Bloomberg broke the news earlier this week that consumer hardware giant Apple is now making a purchase with a growing service focus, offering later (BNPL) services that will integrate with its Apple Pay system. The news sent shares of Afarm down just over 10% towards the end and dropped 2.5% of its value yesterday. It is a little over 61% off from the height it set after its debut earlier this year. Investors decided that the former consumer Fintech Unicorn and the current public BNPL Company were worthless in the light of information that could cut Apple’s firm business.
Why? Because the growing competition of players like Apple may limit its growth over time, it will later have an impact on profitability. Or more simply, public-market investors decided that the current value of its future cash flow had declined. Of course, it is not right to focus on epharm. AfterPay is also a government BNPL firm; Shares of Apple have also slipped 10% this week since closing on July 12, the day before the news broke.
These are just two names. From small startups like Clarner to private-market giants, the world-class BNPL has concerns. Efirm and AfterPay, however, create a useful window into how investors’ perceptions of the sector are changing in light of Apple’s recent announcement, as companies focusing on the space that floats. Our question is what effect the Apple News item might have on startups, considering that Apple Pay itself is already responsible for about 5% of global card transactions (at least according to one analysis), I think the answer is that it will be very different depending on the focus of the BNPL startup in question.

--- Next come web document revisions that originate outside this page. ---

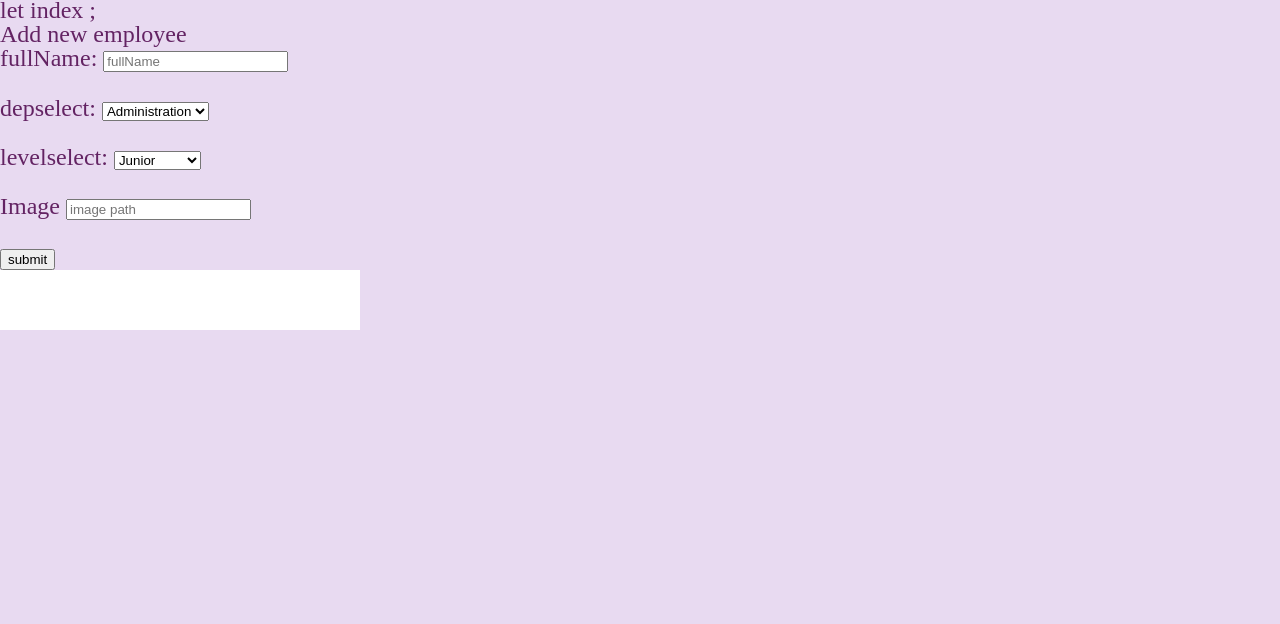
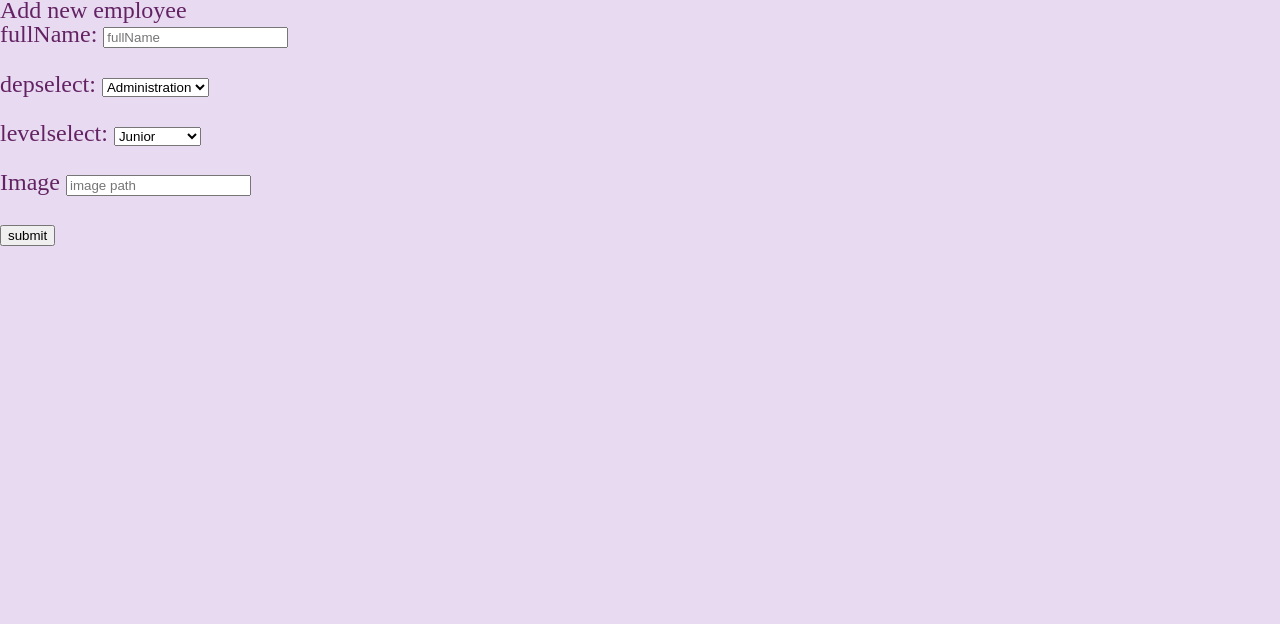
Before and after one commit to toqawasfi/HR-management-system, a plain HTML site: page index.html in a window 1280 px wide. Shown: the part 106-730 px from the top of the page. Drawn offline with Linux system fonts and the light colour scheme.

Commit message:
its done

```diff
--- a/css/style.css
+++ b/css/style.css
@@ -90,9 +90,9 @@ body {
   background-color: white;
   /* border-radius: 5px;
   box-shadow: 0px 2px 5px rgba(0, 0, 0, 0.3); */
-  padding: 30px;
+  /* padding: 30px; */
   display: flex
-  tex
+
 }
 
 footer {
--- a/index.html
+++ b/index.html
@@ -27,7 +27,7 @@
         </section>
     </header>
     <main>
-        let index ;
+
         <form id="employeeForm">
 
             <fieldset>
```
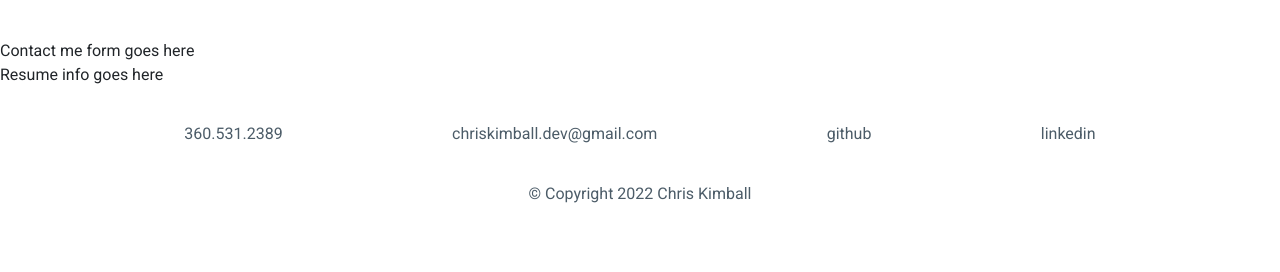
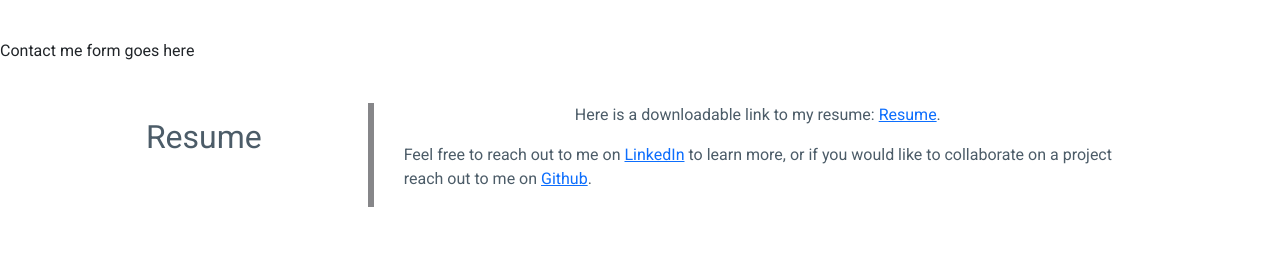
Before and after one commit to chriskimball/chriskimball.github.io, a React (Create React App) app: page / in a window 1280 px wide. Shown: the part 2755-3027 px from the top of the page. Before the commit the page ends 2992 px from the top, so only its background shows below. Built offline with nearby package versions, Linux system fonts and the light colour scheme.

Commit message:
Added link to resume and a resume section.

```diff
--- a/src/components/Resume.js
+++ b/src/components/Resume.js
@@ -1,10 +1,14 @@
-// TODO: Configure Resume.
-
 const Resume= () => {
     return (
-      <section>
-          Resume info goes here
-      </section>
+      <section id="resume" className="main-container">
+      <aside className="main-header">
+        <h2>Resume</h2>
+      </aside>
+      <article className="main-body flex-column">
+       <p>Here is a downloadable link to my resume: <a href="/files/ChrisKimballResumeApr2022_WORKING.pdf" target="_blank" download>Resume</a>.</p>
+       <p>Feel free to reach out to me on <a href="https://www.linkedin.com/in/chriskimball1" target="_blank" rel="noreferrer">LinkedIn</a> to learn more, or if you would like to collaborate on a project reach out to me on <a href="https://github.com/chriskimball" target="_blank" rel="noreferrer">Github</a>.</p>
+      </article>
+    </section>
     );
   }
 
```
Also changed, not shown: 1 other file (tests, documents, lock files or other folders).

The more expert the BNPL supplier, the less likely it is to drive Apple into the BNLL space! The more common BNPL players are, the more likely Apple is to shake up its business. It goes without saying that Ephram, Aftertarpe, and other BNPL players are ready to follow Dodo; Far from it. But if Apple enters the BNPL market as expected, its Apple Pay service could provide a strong distribution network that could make it easier for consumers to operate.